(Exercise inputs begins)
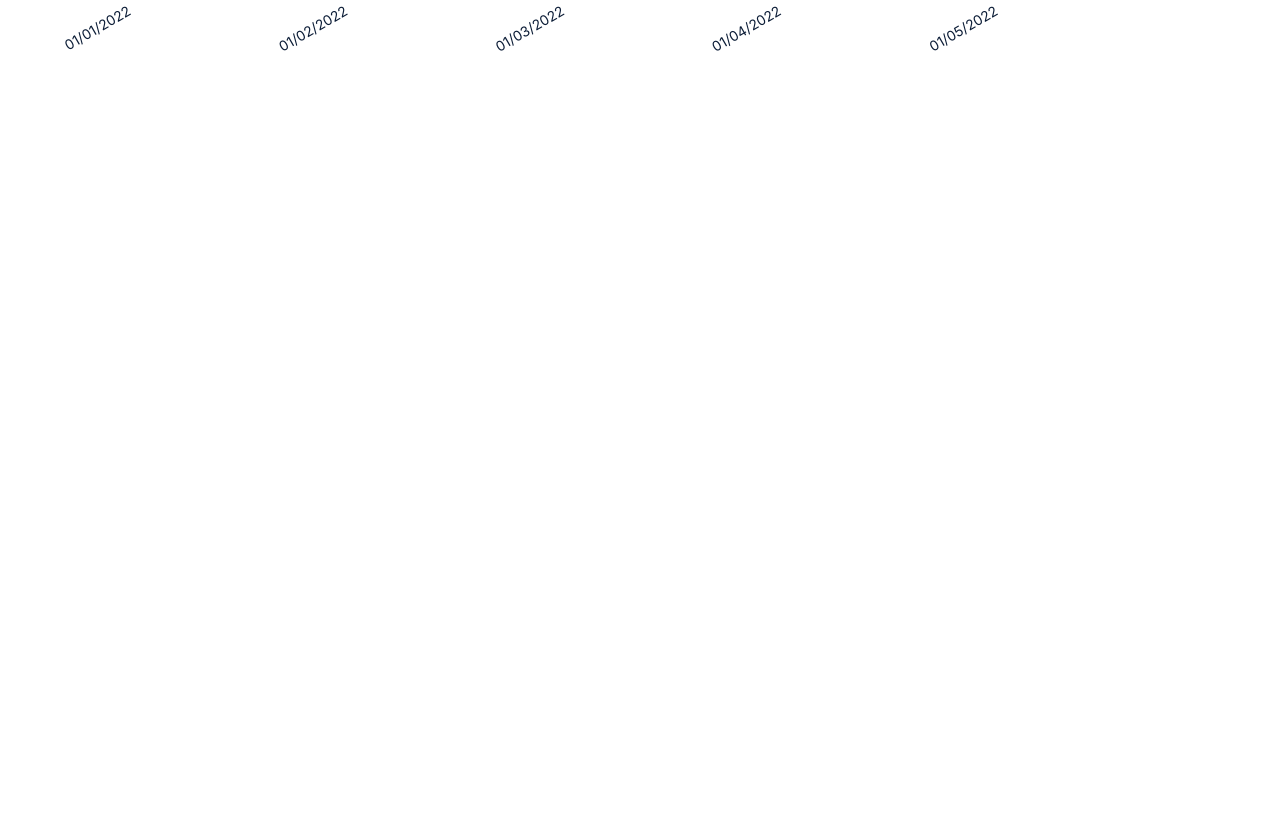
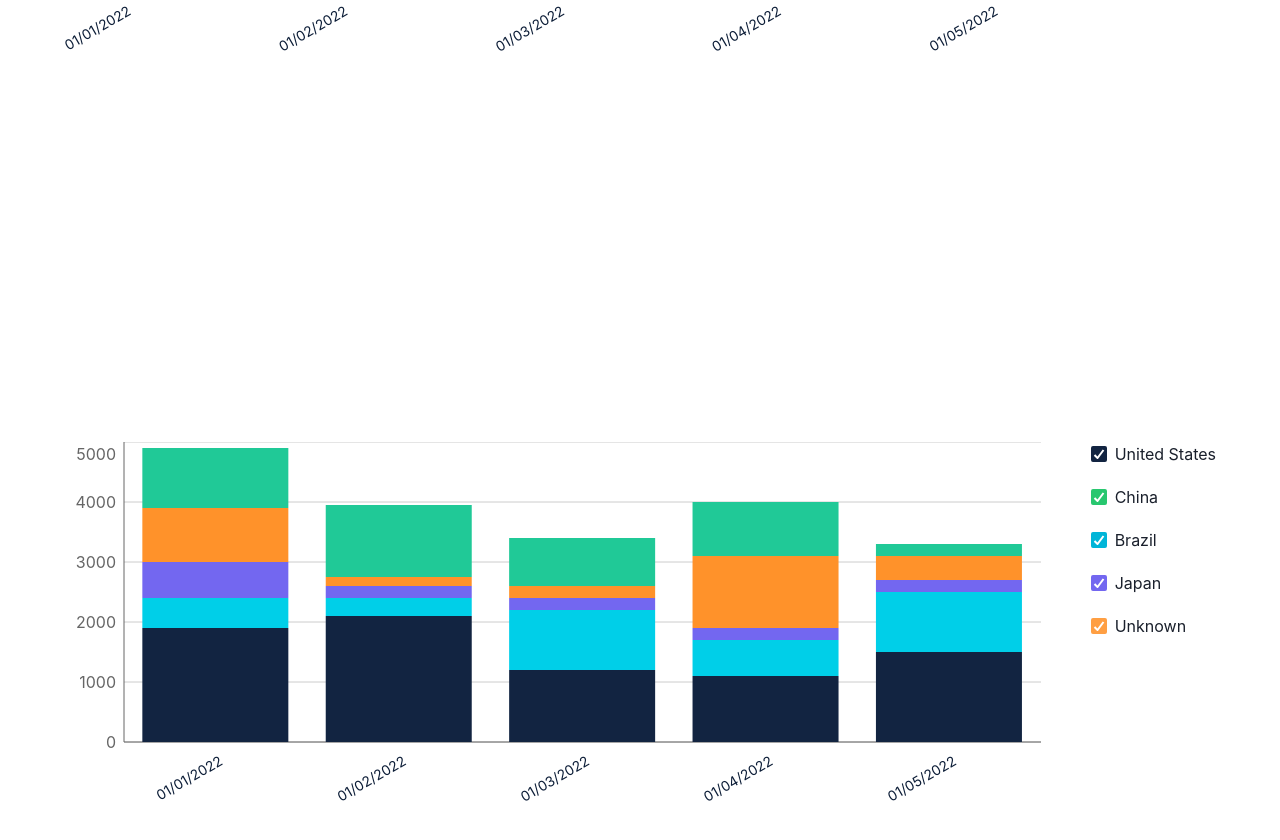
Before and after one commit to Pasha28198/test-chart, a React (Create React App) app: page / in a window 1280 px wide. Shown: the part 1383-2223 px from the top of the page. Before the commit the page ends 1500 px from the top, so only its background shows below. Built offline with nearby package versions, Linux system fonts and the light colour scheme; the HTML template or start-up script is replaced by a standard one.

Commit message:
Added bar chart

```diff
--- a/src/App.js
+++ b/src/App.js
@@ -3,6 +3,7 @@ import './App.css';
 import { ChakraProvider } from '@chakra-ui/react';
 import { RechartLineChartExample } from './Charts/RechartsLineChart/RechartLineChartExample';
 import { RechartAreaChartExample } from './Charts/RecahrtsAreaChart/ReachartAreaChartexample';
+import { RechartBarChartExample } from './Charts/RechartsBarChart/RechartBarChartExample';
 
 import { theme } from './theme';
 
@@ -12,6 +13,7 @@ function App() {
       <ChakraProvider theme={theme}>
         <RechartLineChartExample />
         <RechartAreaChartExample />
+        <RechartBarChartExample />
       </ChakraProvider>
     </div>
   );
--- a/src/Charts/RecahrtsAreaChart/ReachartAreaChartexample.js
+++ b/src/Charts/RecahrtsAreaChart/ReachartAreaChartexample.js
@@ -5,7 +5,6 @@ import {
   XAxis,
   YAxis,
   CartesianGrid,
-  Tooltip,
   Area,
   ResponsiveContainer,
   Legend,
@@ -36,16 +35,6 @@ export const RechartAreaChartExample = () => {
           }}
           baseValue={6000}
         >
-          <defs>
-            <linearGradient id="colorUv" x1="0" y1="0" x2="0" y2="1">
-              <stop offset="5%" stopColor="#8884d8" stopOpacity={0.8} />
-              <stop offset="95%" stopColor="#8884d8" stopOpacity={0} />
-            </linearGradient>
-            <linearGradient id="colorPv" x1="0" y1="0" x2="0" y2="1">
-              <stop offset="5%" stopColor="#82ca9d" stopOpacity={0.8} />
-              <stop offset="95%" stopColor="#82ca9d" stopOpacity={0} />
-            </linearGradient>
-          </defs>
           <Legend
             content={<CustomizedLegend togleLine={togleLine} />}
             margin={{ bottom: 1000 }}
@@ -55,7 +44,7 @@ export const RechartAreaChartExample = () => {
           />
           <XAxis tickLine={false} tick={<CustomizedAxisTick />} dataKey="day" />
           <YAxis tickLine={false} tickCount={7} />
-          <CartesianGrid height={1} />
+          <CartesianGrid vertical={false} />
           <Area
             hide={hidenLines.unitedStates}
             activeDot={false}
--- /dev/null
+++ b/src/Charts/RechartsBarChart/Components/CustomizedLegend.js
@@ -0,0 +1,29 @@
+import { Checkbox, Stack } from '@chakra-ui/react';
+
+export const CustomizedLegend = ({ togleLine }) => {
+  return (
+    <Stack ml={'25px'} spacing={'20px'} direction="column">
+      <Stack ml={'25px'} spacing={'19px'} direction="column">
+        <Checkbox
+          onChange={() => togleLine('unitedStates')}
+          colorScheme="blackAlpha"
+          defaultChecked
+        >
+          United States
+        </Checkbox>
+        <Checkbox onChange={() => togleLine('china')} colorScheme="green" defaultChecked>
+          China
+        </Checkbox>
+        <Checkbox onChange={() => togleLine('brazil')} colorScheme="cyan" defaultChecked>
+          Brazil
+        </Checkbox>
+        <Checkbox onChange={() => togleLine('japan')} colorScheme="Purple" defaultChecked>
+          Japan
+        </Checkbox>
+        <Checkbox onChange={() => togleLine('unknown')} colorScheme="Orange" defaultChecked>
+          Unknown
+        </Checkbox>
+      </Stack>
+    </Stack>
+  );
+};
--- /dev/null
+++ b/src/Charts/RechartsBarChart/RechartBarChartExample.js
@@ -0,0 +1,50 @@
+import { useState } from 'react';
+import { Container } from './styles';
+import { BarChart, CartesianGrid, XAxis, YAxis, Legend, Bar, ResponsiveContainer } from 'recharts';
+import { RechartBarMock } from '../mock';
+
+import { CustomizedAxisTick } from '../../Charts/RechartsLineChart/components/CustomizedAxisTick';
+
+import { CustomizedLegend } from './Components/CustomizedLegend';
+
+export const RechartBarChartExample = () => {
+  const [hidenLines, setHidenLines] = useState({
+    unitedStates: false,
+    brazil: false,
+    japan: false,
+    unknown: false,
+    china: false,
+  });
+  const togleLine = (lineName) => {
+    console.log(lineName);
+    setHidenLines({ ...hidenLines, [lineName]: !hidenLines[lineName] });
+  };
+  return (
+    <Container>
+      <ResponsiveContainer width="100%" height="100%">
+        <BarChart
+          margin={{
+            bottom: 45,
+          }}
+          data={RechartBarMock}
+        >
+          <CartesianGrid vertical={false} />
+          <XAxis tickLine={false} tick={<CustomizedAxisTick />} dataKey="day" />
+          <YAxis tickLine={false} tickCount={6} />
+          <Legend
+            content={<CustomizedLegend togleLine={togleLine} />}
+            margin={{ bottom: 1000 }}
+            verticalAlign="top"
+            align="right"
+            layout="vertical"
+          />
+          <Bar hide={hidenLines.unitedStates} dataKey="unitedStates" stackId="a" fill="#122441" />
+          <Bar hide={hidenLines.brazil} dataKey="brazil" stackId="a" fill="#00CFE8" />
+          <Bar hide={hidenLines.japan} dataKey="japan" stackId="a" fill="#7367F0" />
+          <Bar hide={hidenLines.unknown} dataKey="unknown" fill="#FF922A" stackId="a" />
+          <Bar hide={hidenLines.china} dataKey="china" fill="#20C997" stackId="a" />
+        </BarChart>
+      </ResponsiveContainer>
+    </Container>
+  );
+};
--- /dev/null
+++ b/src/Charts/RechartsBarChart/styles.js
@@ -0,0 +1,11 @@
+import styled from 'styled-components';
+
+export const Container = styled.div`
+  width: 90%;
+  height: 750px;
+  padding-top: 325px;
+  overflow-x: scroll;
+  box-sizing: border-box;
+  margin: auto;
+  padding-bottom: 50px;
+`;
--- a/src/Charts/mock.js
+++ b/src/Charts/mock.js
@@ -638,6 +638,49 @@ export const RechartAreaMock = [
   },
 ];
 
+export const RechartBarMock = [
+  {
+    day: '01/01/2022',
+    unitedStates: 1900,
+    brazil: 500,
+    japan: 600,
+    unknown: 900,
+    china: 1000,
+  },
+  {
+    day: '01/02/2022',
+    unitedStates: 2100,
+    brazil: 300,
+    japan: 200,
+    unknown: 150,
+    china: 1200,
+  },
+  {
+    day: '01/03/2022',
+    unitedStates: 1200,
+    brazil: 1000,
+    japan: 200,
+    unknown: 200,
+    china: 800,
+  },
+  {
+    day: '01/04/2022',
+    unitedStates: 1100,
+    brazil: 600,
+    japan: 200,
+    unknown: 1200,
+    china: 900,
+  },
+  {
+    day: '01/05/2022',
+    unitedStates: 1500,
+    brazil: 1000,
+    japan: 200,
+    unknown: 400,
+    china: 200,
+  },
+];
+
 // let TestMock = [];
 // const day = 86400000;
 // const today = Date.parse(new Date());
```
(Exercise inputs ends)
> [Your goal] The entries must be written out again unchanged. Images are to be left out.

> [Solution to this exercise]
Before and after one commit to Pasha28198/test-chart, a React (Create React App) app: page / in a window 1280 px wide. Shown: the part 1383-2223 px from the top of the page. Before the commit the page ends 1500 px from the top, so only its background shows below. Built offline with nearby package versions, Linux system fonts and the light colour scheme; the HTML template or start-up script is replaced by a standard one.

Commit message:
Added bar chart

```diff
--- a/src/App.js
+++ b/src/App.js
@@ -3,6 +3,7 @@ import './App.css';
 import { ChakraProvider } from '@chakra-ui/react';
 import { RechartLineChartExample } from './Charts/RechartsLineChart/RechartLineChartExample';
 import { RechartAreaChartExample } from './Charts/RecahrtsAreaChart/ReachartAreaChartexample';
+import { RechartBarChartExample } from './Charts/RechartsBarChart/RechartBarChartExample';
 
 import { theme } from './theme';
 
@@ -12,6 +13,7 @@ function App() {
       <ChakraProvider theme={theme}>
         <RechartLineChartExample />
         <RechartAreaChartExample />
+        <RechartBarChartExample />
       </ChakraProvider>
     </div>
   );
--- a/src/Charts/RecahrtsAreaChart/ReachartAreaChartexample.js
+++ b/src/Charts/RecahrtsAreaChart/ReachartAreaChartexample.js
@@ -5,7 +5,6 @@ import {
   XAxis,
   YAxis,
   CartesianGrid,
-  Tooltip,
   Area,
   ResponsiveContainer,
   Legend,
@@ -36,16 +35,6 @@ export const RechartAreaChartExample = () => {
           }}
           baseValue={6000}
         >
-          <defs>
-            <linearGradient id="colorUv" x1="0" y1="0" x2="0" y2="1">
-              <stop offset="5%" stopColor="#8884d8" stopOpacity={0.8} />
-              <stop offset="95%" stopColor="#8884d8" stopOpacity={0} />
-            </linearGradient>
-            <linearGradient id="colorPv" x1="0" y1="0" x2="0" y2="1">
-              <stop offset="5%" stopColor="#82ca9d" stopOpacity={0.8} />
-              <stop offset="95%" stopColor="#82ca9d" stopOpacity={0} />
-            </linearGradient>
-          </defs>
           <Legend
             content={<CustomizedLegend togleLine={togleLine} />}
             margin={{ bottom: 1000 }}
@@ -55,7 +44,7 @@ export const RechartAreaChartExample = () => {
           />
           <XAxis tickLine={false} tick={<CustomizedAxisTick />} dataKey="day" />
           <YAxis tickLine={false} tickCount={7} />
-          <CartesianGrid height={1} />
+          <CartesianGrid vertical={false} />
           <Area
             hide={hidenLines.unitedStates}
             activeDot={false}
--- /dev/null
+++ b/src/Charts/RechartsBarChart/Components/CustomizedLegend.js
@@ -0,0 +1,29 @@
+import { Checkbox, Stack } from '@chakra-ui/react';
+
+export const CustomizedLegend = ({ togleLine }) => {
+  return (
+    <Stack ml={'25px'} spacing={'20px'} direction="column">
+      <Stack ml={'25px'} spacing={'19px'} direction="column">
+        <Checkbox
+          onChange={() => togleLine('unitedStates')}
+          colorScheme="blackAlpha"
+          defaultChecked
+        >
+          United States
+        </Checkbox>
+        <Checkbox onChange={() => togleLine('china')} colorScheme="green" defaultChecked>
+          China
+        </Checkbox>
+        <Checkbox onChange={() => togleLine('brazil')} colorScheme="cyan" defaultChecked>
+          Brazil
+        </Checkbox>
+        <Checkbox onChange={() => togleLine('japan')} colorScheme="Purple" defaultChecked>
+          Japan
+        </Checkbox>
+        <Checkbox onChange={() => togleLine('unknown')} colorScheme="Orange" defaultChecked>
+          Unknown
+        </Checkbox>
+      </Stack>
+    </Stack>
+  );
+};
--- /dev/null
+++ b/src/Charts/RechartsBarChart/RechartBarChartExample.js
@@ -0,0 +1,50 @@
+import { useState } from 'react';
+import { Container } from './styles';
+import { BarChart, CartesianGrid, XAxis, YAxis, Legend, Bar, ResponsiveContainer } from 'recharts';
+import { RechartBarMock } from '../mock';
+
+import { CustomizedAxisTick } from '../../Charts/RechartsLineChart/components/CustomizedAxisTick';
+
+import { CustomizedLegend } from './Components/CustomizedLegend';
+
+export const RechartBarChartExample = () => {
+  const [hidenLines, setHidenLines] = useState({
+    unitedStates: false,
+    brazil: false,
+    japan: false,
+    unknown: false,
+    china: false,
+  });
+  const togleLine = (lineName) => {
+    console.log(lineName);
+    setHidenLines({ ...hidenLines, [lineName]: !hidenLines[lineName] });
+  };
+  return (
+    <Container>
+      <ResponsiveContainer width="100%" height="100%">
+        <BarChart
+          margin={{
+            bottom: 45,
+          }}
+          data={RechartBarMock}
+        >
+          <CartesianGrid vertical={false} />
+          <XAxis tickLine={false} tick={<CustomizedAxisTick />} dataKey="day" />
+          <YAxis tickLine={false} tickCount={6} />
+          <Legend
+            content={<CustomizedLegend togleLine={togleLine} />}
+            margin={{ bottom: 1000 }}
+            verticalAlign="top"
+            align="right"
+            layout="vertical"
+          />
+          <Bar hide={hidenLines.unitedStates} dataKey="unitedStates" stackId="a" fill="#122441" />
+          <Bar hide={hidenLines.brazil} dataKey="brazil" stackId="a" fill="#00CFE8" />
+          <Bar hide={hidenLines.japan} dataKey="japan" stackId="a" fill="#7367F0" />
+          <Bar hide={hidenLines.unknown} dataKey="unknown" fill="#FF922A" stackId="a" />
+          <Bar hide={hidenLines.china} dataKey="china" fill="#20C997" stackId="a" />
+        </BarChart>
+      </ResponsiveContainer>
+    </Container>
+  );
+};
--- /dev/null
+++ b/src/Charts/RechartsBarChart/styles.js
@@ -0,0 +1,11 @@
+import styled from 'styled-components';
+
+export const Container = styled.div`
+  width: 90%;
+  height: 750px;
+  padding-top: 325px;
+  overflow-x: scroll;
+  box-sizing: border-box;
+  margin: auto;
+  padding-bottom: 50px;
+`;
--- a/src/Charts/mock.js
+++ b/src/Charts/mock.js
@@ -638,6 +638,49 @@ export const RechartAreaMock = [
   },
 ];
 
+export const RechartBarMock = [
+  {
+    day: '01/01/2022',
+    unitedStates: 1900,
+    brazil: 500,
+    japan: 600,
+    unknown: 900,
+    china: 1000,
+  },
+  {
+    day: '01/02/2022',
+    unitedStates: 2100,
+    brazil: 300,
+    japan: 200,
+    unknown: 150,
+    china: 1200,
+  },
+  {
+    day: '01/03/2022',
+    unitedStates: 1200,
+    brazil: 1000,
+    japan: 200,
+    unknown: 200,
+    china: 800,
+  },
+  {
+    day: '01/04/2022',
+    unitedStates: 1100,
+    brazil: 600,
+    japan: 200,
+    unknown: 1200,
+    china: 900,
+  },
+  {
+    day: '01/05/2022',
+    unitedStates: 1500,
+    brazil: 1000,
+    japan: 200,
+    unknown: 400,
+    china: 200,
+  },
+];
+
 // let TestMock = [];
 // const day = 86400000;
 // const today = Date.parse(new Date());
```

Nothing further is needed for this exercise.